→ Task to complete
The records sit below. Return every line in them that holds the word "admin".

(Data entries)
+===+

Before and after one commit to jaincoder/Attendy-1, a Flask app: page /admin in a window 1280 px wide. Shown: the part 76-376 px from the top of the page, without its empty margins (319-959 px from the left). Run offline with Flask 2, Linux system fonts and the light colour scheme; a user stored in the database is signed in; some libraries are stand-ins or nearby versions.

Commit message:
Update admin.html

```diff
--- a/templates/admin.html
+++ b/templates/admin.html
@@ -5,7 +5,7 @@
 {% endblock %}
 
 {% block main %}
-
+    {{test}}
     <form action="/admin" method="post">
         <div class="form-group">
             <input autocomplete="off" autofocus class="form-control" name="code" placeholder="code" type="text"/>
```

+===+

→ Output of the task
Before and after one commit to jaincoder/Attendy-1, a Flask app: page /admin in a window 1280 px wide. Shown: the part 76-376 px from the top of the page, without its empty margins (319-959 px from the left). Run offline with Flask 2, Linux system fonts and the light colour scheme; a user stored in the database is signed in; some libraries are stand-ins or nearby versions.
Update admin.html
--- a/templates/admin.html
+++ b/templates/admin.html
     <form action="/admin" method="post">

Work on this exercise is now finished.